Exercise objective >> The whole listing should be retyped exactly as it appears.
----------
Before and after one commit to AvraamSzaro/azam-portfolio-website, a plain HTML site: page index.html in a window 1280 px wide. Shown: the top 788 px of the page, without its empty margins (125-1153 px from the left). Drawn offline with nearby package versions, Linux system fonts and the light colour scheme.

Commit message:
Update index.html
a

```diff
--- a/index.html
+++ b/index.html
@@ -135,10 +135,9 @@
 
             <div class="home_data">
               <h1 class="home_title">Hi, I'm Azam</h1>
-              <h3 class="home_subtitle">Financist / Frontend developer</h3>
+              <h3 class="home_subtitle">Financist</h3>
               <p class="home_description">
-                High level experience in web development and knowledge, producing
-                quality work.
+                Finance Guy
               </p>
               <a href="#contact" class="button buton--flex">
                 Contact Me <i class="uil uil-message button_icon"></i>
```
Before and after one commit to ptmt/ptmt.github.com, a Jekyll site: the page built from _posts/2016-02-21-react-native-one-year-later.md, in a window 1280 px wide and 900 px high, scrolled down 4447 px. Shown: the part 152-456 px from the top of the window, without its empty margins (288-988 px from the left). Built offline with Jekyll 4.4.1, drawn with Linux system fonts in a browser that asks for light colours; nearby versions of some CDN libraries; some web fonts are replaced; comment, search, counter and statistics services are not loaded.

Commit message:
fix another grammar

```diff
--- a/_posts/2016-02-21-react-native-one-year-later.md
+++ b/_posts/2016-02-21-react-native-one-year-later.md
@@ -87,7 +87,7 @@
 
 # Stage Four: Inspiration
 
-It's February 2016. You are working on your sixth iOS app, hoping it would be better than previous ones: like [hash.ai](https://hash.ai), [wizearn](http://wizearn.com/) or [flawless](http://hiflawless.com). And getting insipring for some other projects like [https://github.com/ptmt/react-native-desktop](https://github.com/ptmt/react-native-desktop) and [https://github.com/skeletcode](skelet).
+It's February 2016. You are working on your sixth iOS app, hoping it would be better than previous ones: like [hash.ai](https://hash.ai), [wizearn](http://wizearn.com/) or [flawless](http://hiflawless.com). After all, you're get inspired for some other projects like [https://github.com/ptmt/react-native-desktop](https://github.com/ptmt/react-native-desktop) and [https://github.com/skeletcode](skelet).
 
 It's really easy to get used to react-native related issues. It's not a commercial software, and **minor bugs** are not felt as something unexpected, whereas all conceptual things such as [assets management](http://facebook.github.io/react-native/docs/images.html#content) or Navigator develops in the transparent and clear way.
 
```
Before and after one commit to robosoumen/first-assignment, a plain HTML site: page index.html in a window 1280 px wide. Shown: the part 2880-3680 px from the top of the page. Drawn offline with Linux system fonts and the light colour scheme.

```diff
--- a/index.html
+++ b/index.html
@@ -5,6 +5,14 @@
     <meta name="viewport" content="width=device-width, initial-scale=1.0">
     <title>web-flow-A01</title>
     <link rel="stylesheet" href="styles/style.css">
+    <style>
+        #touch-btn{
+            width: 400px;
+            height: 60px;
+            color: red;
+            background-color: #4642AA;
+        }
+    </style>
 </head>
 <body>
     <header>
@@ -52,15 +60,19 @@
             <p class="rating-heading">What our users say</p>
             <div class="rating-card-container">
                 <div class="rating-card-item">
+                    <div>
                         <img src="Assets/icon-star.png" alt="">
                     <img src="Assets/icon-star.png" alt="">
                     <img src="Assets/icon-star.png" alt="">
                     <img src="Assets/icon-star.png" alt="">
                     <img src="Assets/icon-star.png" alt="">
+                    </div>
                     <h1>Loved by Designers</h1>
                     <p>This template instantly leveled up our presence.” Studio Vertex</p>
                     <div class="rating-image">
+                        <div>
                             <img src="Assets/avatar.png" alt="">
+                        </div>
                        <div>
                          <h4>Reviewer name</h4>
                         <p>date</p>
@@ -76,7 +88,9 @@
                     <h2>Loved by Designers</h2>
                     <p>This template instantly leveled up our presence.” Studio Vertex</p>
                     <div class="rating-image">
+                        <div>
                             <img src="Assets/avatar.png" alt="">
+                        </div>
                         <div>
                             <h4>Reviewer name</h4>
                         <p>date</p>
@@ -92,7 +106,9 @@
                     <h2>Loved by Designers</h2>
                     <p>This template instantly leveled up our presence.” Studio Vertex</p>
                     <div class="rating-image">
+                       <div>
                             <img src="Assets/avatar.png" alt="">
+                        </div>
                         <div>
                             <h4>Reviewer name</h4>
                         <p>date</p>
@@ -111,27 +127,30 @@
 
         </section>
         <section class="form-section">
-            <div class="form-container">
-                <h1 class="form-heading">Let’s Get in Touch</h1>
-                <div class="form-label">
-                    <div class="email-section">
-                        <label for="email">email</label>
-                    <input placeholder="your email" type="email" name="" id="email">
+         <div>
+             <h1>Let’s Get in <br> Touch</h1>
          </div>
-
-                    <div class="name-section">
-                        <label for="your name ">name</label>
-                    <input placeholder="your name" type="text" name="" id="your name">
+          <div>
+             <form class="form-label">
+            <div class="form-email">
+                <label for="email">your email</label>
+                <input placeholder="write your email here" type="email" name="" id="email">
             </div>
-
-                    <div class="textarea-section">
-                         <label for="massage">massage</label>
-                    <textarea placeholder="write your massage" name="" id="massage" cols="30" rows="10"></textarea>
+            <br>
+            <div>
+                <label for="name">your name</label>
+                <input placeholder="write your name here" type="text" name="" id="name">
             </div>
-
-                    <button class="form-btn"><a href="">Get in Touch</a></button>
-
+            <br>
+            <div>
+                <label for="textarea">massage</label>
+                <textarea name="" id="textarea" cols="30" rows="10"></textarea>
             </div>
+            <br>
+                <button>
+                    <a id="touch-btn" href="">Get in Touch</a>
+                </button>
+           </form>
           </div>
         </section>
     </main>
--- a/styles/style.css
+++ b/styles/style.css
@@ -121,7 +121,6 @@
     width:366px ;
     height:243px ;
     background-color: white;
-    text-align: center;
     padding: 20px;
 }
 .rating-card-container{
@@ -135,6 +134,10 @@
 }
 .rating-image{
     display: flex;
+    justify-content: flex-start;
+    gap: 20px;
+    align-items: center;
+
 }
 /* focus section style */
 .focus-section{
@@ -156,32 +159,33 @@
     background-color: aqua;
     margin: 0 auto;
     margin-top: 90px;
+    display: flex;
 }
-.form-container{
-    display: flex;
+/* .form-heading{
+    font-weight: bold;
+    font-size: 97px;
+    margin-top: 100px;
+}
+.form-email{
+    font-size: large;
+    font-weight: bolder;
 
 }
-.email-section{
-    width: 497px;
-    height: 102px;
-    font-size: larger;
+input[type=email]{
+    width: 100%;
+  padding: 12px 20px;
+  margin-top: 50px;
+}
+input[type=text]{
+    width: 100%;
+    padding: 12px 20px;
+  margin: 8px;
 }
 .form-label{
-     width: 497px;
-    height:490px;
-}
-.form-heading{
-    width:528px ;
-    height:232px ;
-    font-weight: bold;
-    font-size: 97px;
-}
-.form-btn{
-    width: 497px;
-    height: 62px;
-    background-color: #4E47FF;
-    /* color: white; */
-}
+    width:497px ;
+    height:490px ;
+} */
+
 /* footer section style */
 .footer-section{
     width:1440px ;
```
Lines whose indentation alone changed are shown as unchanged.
----------
Solution to the problem >>
Before and after one commit to AvraamSzaro/azam-portfolio-website, a plain HTML site: page index.html in a window 1280 px wide. Shown: the top 788 px of the page, without its empty margins (125-1153 px from the left). Drawn offline with nearby package versions, Linux system fonts and the light colour scheme.

Commit message:
Update index.html
a

```diff
--- a/index.html
+++ b/index.html
@@ -135,10 +135,9 @@
 
             <div class="home_data">
               <h1 class="home_title">Hi, I'm Azam</h1>
-              <h3 class="home_subtitle">Financist / Frontend developer</h3>
+              <h3 class="home_subtitle">Financist</h3>
               <p class="home_description">
-                High level experience in web development and knowledge, producing
-                quality work.
+                Finance Guy
               </p>
               <a href="#contact" class="button buton--flex">
                 Contact Me <i class="uil uil-message button_icon"></i>
```
Before and after one commit to ptmt/ptmt.github.com, a Jekyll site: the page built from _posts/2016-02-21-react-native-one-year-later.md, in a window 1280 px wide and 900 px high, scrolled down 4447 px. Shown: the part 152-456 px from the top of the window, without its empty margins (288-988 px from the left). Built offline with Jekyll 4.4.1, drawn with Linux system fonts in a browser that asks for light colours; nearby versions of some CDN libraries; some web fonts are replaced; comment, search, counter and statistics services are not loaded.

Commit message:
fix another grammar

```diff
--- a/_posts/2016-02-21-react-native-one-year-later.md
+++ b/_posts/2016-02-21-react-native-one-year-later.md
@@ -87,7 +87,7 @@
 
 # Stage Four: Inspiration
 
-It's February 2016. You are working on your sixth iOS app, hoping it would be better than previous ones: like [hash.ai](https://hash.ai), [wizearn](http://wizearn.com/) or [flawless](http://hiflawless.com). And getting insipring for some other projects like [https://github.com/ptmt/react-native-desktop](https://github.com/ptmt/react-native-desktop) and [https://github.com/skeletcode](skelet).
+It's February 2016. You are working on your sixth iOS app, hoping it would be better than previous ones: like [hash.ai](https://hash.ai), [wizearn](http://wizearn.com/) or [flawless](http://hiflawless.com). After all, you're get inspired for some other projects like [https://github.com/ptmt/react-native-desktop](https://github.com/ptmt/react-native-desktop) and [https://github.com/skeletcode](skelet).
 
 It's really easy to get used to react-native related issues. It's not a commercial software, and **minor bugs** are not felt as something unexpected, whereas all conceptual things such as [assets management](http://facebook.github.io/react-native/docs/images.html#content) or Navigator develops in the transparent and clear way.
 
```
Before and after one commit to robosoumen/first-assignment, a plain HTML site: page index.html in a window 1280 px wide. Shown: the part 2880-3680 px from the top of the page. Drawn offline with Linux system fonts and the light colour scheme.

```diff
--- a/index.html
+++ b/index.html
@@ -5,6 +5,14 @@
     <meta name="viewport" content="width=device-width, initial-scale=1.0">
     <title>web-flow-A01</title>
     <link rel="stylesheet" href="styles/style.css">
+    <style>
+        #touch-btn{
+            width: 400px;
+            height: 60px;
+            color: red;
+            background-color: #4642AA;
+        }
+    </style>
 </head>
 <body>
     <header>
@@ -52,15 +60,19 @@
             <p class="rating-heading">What our users say</p>
             <div class="rating-card-container">
                 <div class="rating-card-item">
+                    <div>
                         <img src="Assets/icon-star.png" alt="">
                     <img src="Assets/icon-star.png" alt="">
                     <img src="Assets/icon-star.png" alt="">
                     <img src="Assets/icon-star.png" alt="">
                     <img src="Assets/icon-star.png" alt="">
+                    </div>
                     <h1>Loved by Designers</h1>
                     <p>This template instantly leveled up our presence.” Studio Vertex</p>
                     <div class="rating-image">
+                        <div>
                             <img src="Assets/avatar.png" alt="">
+                        </div>
                        <div>
                          <h4>Reviewer name</h4>
                         <p>date</p>
@@ -76,7 +88,9 @@
                     <h2>Loved by Designers</h2>
                     <p>This template instantly leveled up our presence.” Studio Vertex</p>
                     <div class="rating-image">
+                        <div>
                             <img src="Assets/avatar.png" alt="">
+                        </div>
                         <div>
                             <h4>Reviewer name</h4>
                         <p>date</p>
@@ -92,7 +106,9 @@
                     <h2>Loved by Designers</h2>
                     <p>This template instantly leveled up our presence.” Studio Vertex</p>
                     <div class="rating-image">
+                       <div>
                             <img src="Assets/avatar.png" alt="">
+                        </div>
                         <div>
                             <h4>Reviewer name</h4>
                         <p>date</p>
@@ -111,27 +127,30 @@
 
         </section>
         <section class="form-section">
-            <div class="form-container">
-                <h1 class="form-heading">Let’s Get in Touch</h1>
-                <div class="form-label">
-                    <div class="email-section">
-                        <label for="email">email</label>
-                    <input placeholder="your email" type="email" name="" id="email">
+         <div>
+             <h1>Let’s Get in <br> Touch</h1>
          </div>
-
-                    <div class="name-section">
-                        <label for="your name ">name</label>
-                    <input placeholder="your name" type="text" name="" id="your name">
+          <div>
+             <form class="form-label">
+            <div class="form-email">
+                <label for="email">your email</label>
+                <input placeholder="write your email here" type="email" name="" id="email">
             </div>
-
-                    <div class="textarea-section">
-                         <label for="massage">massage</label>
-                    <textarea placeholder="write your massage" name="" id="massage" cols="30" rows="10"></textarea>
+            <br>
+            <div>
+                <label for="name">your name</label>
+                <input placeholder="write your name here" type="text" name="" id="name">
             </div>
-
-                    <button class="form-btn"><a href="">Get in Touch</a></button>
-
+            <br>
+            <div>
+                <label for="textarea">massage</label>
+                <textarea name="" id="textarea" cols="30" rows="10"></textarea>
             </div>
+            <br>
+                <button>
+                    <a id="touch-btn" href="">Get in Touch</a>
+                </button>
+           </form>
           </div>
         </section>
     </main>
--- a/styles/style.css
+++ b/styles/style.css
@@ -121,7 +121,6 @@
     width:366px ;
     height:243px ;
     background-color: white;
-    text-align: center;
     padding: 20px;
 }
 .rating-card-container{
@@ -135,6 +134,10 @@
 }
 .rating-image{
     display: flex;
+    justify-content: flex-start;
+    gap: 20px;
+    align-items: center;
+
 }
 /* focus section style */
 .focus-section{
@@ -156,32 +159,33 @@
     background-color: aqua;
     margin: 0 auto;
     margin-top: 90px;
+    display: flex;
 }
-.form-container{
-    display: flex;
+/* .form-heading{
+    font-weight: bold;
+    font-size: 97px;
+    margin-top: 100px;
+}
+.form-email{
+    font-size: large;
+    font-weight: bolder;
 
 }
-.email-section{
-    width: 497px;
-    height: 102px;
-    font-size: larger;
+input[type=email]{
+    width: 100%;
+  padding: 12px 20px;
+  margin-top: 50px;
+}
+input[type=text]{
+    width: 100%;
+    padding: 12px 20px;
+  margin: 8px;
 }
 .form-label{
-     width: 497px;
-    height:490px;
-}
-.form-heading{
-    width:528px ;
-    height:232px ;
-    font-weight: bold;
-    font-size: 97px;
-}
-.form-btn{
-    width: 497px;
-    height: 62px;
-    background-color: #4E47FF;
-    /* color: white; */
-}
+    width:497px ;
+    height:490px ;
+} */
+
 /* footer section style */
 .footer-section{
     width:1440px ;
```
Lines whose indentation alone changed are shown as unchanged.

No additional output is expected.